It manifested in my company-sponsored Annual Physical Exam last year. Xray said there were infilrates seen in the left upper lobe and that the impression is PTB, LEFT UPPER LOBE, CONSIDERED. It further stated: CONSULT A PULMONOLOGIST.
Having this kind of result for the first time got me thinking there must have been a mistake and maybe it was nothing after all. So to prove my belief, I went to see a pulmonologist for the first time in my grown-up life. I was confident in answering NO as she asked me if I smoke, did I have TB before, and many things that comprise an unhealthy lifestyle. She scanned the xray image and started pulling out a booklet from her desk and wrote my name on it. That booklet, as I later learned, was the thing that I should use to monitor that I comply with the medication. Things went by so fast. She was writing her prescription as she was telling me to drink the medicine faithfully everyday for the next two weeks, and then I’ll see her again after that to check on my progress.
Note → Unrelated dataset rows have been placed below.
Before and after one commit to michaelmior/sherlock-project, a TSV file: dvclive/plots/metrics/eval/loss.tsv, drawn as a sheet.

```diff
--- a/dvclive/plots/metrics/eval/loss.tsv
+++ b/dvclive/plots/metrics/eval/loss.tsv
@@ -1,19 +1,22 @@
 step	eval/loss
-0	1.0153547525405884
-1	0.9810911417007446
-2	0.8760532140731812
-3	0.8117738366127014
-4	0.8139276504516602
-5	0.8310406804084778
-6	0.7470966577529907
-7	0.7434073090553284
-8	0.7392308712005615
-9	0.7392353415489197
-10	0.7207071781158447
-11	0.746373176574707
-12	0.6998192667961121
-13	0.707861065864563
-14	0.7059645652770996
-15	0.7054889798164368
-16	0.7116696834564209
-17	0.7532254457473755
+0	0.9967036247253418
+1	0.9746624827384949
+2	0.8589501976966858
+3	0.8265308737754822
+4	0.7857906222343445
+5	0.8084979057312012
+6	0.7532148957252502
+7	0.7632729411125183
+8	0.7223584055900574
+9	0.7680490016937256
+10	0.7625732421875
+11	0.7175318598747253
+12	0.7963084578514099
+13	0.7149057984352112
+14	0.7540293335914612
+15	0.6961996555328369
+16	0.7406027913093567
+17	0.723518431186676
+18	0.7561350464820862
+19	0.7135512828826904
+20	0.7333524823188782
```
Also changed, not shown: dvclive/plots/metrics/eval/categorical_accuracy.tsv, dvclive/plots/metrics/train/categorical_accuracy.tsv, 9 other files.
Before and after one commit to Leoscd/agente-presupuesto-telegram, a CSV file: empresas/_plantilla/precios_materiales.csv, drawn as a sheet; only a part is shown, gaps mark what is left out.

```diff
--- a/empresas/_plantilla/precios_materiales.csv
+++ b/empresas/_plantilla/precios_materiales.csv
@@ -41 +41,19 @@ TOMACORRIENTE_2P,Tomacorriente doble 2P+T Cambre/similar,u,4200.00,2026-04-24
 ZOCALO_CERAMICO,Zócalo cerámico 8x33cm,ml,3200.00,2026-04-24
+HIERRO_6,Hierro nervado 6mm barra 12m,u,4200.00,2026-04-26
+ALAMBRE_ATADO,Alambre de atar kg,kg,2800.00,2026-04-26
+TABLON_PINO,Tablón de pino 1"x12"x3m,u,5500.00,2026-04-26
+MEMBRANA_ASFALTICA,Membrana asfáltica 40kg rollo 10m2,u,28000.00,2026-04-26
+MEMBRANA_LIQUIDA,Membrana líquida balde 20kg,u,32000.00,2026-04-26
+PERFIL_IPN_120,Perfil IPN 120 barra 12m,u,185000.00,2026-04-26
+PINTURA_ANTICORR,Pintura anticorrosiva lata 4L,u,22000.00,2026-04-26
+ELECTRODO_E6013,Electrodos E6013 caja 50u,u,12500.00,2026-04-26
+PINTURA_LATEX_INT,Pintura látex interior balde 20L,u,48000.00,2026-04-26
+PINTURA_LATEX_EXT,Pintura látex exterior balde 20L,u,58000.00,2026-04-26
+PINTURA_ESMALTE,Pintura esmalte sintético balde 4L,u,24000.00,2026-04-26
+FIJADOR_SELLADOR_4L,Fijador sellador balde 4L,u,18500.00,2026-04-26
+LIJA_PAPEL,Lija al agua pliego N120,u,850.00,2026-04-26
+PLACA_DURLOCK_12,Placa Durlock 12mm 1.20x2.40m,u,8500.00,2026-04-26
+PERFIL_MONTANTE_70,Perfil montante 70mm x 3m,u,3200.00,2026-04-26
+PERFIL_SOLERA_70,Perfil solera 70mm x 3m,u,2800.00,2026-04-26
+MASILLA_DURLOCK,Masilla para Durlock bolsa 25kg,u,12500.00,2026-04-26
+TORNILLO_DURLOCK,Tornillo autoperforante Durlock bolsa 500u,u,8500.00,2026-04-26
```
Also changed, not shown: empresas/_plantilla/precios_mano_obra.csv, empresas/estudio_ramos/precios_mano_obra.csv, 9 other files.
I mumbled, “Doc, do I really have TB?” She casually answered with a yes and she doesn’t seem to be enthusiastic in explaining to me what’s going on. I asked her to explain more about it. I learned that TB is present in my lungs and we need to suppress it or make it dormant. TB cannot be removed totally, but it can be treated. I might have gotten it from anywhere and it will take 6 months of rigid medication.
A lot of things got battling in my mind during those moments.
First I have a one-year old child whom I kiss a lot. Could he have it, too? Well, thanks God he was vaccinated against TB in the form of BCG. That brought me tons of relief.
Second, people in my household and in my workplace could have it too – whether I am their source or I go it from them. This got my husband rushing to the pulmonologist too and although his results turned in negative, he was given his share of the medications, only the lower dose I think, just to be sure there’s nothing in him. For the other people, I wouldn’t know. TB is not an openly-discussed disease.
Third, I will have to take an antibiotic for the next six months! You see I am this person who would choose to bear the pain than to take a pain-reliever, considering how my kidney would suffer in filtering the medicine. Now this, six months of taking in tablets with possible side effects.
It was difficult but I should undergo the medication. I faithfully took in the three tablets first thing when I wake up. I’m blessed to have experienced no side effects aside from the brownish-red urine starting 9am until the evening.
My lungs were cleared up some time during the second month and that was a success! That time the prescription was also changed to just one tablet.
I’ve completed the medication two months ago and I’m happy about it. It was like I’m free at last, hopefully for life!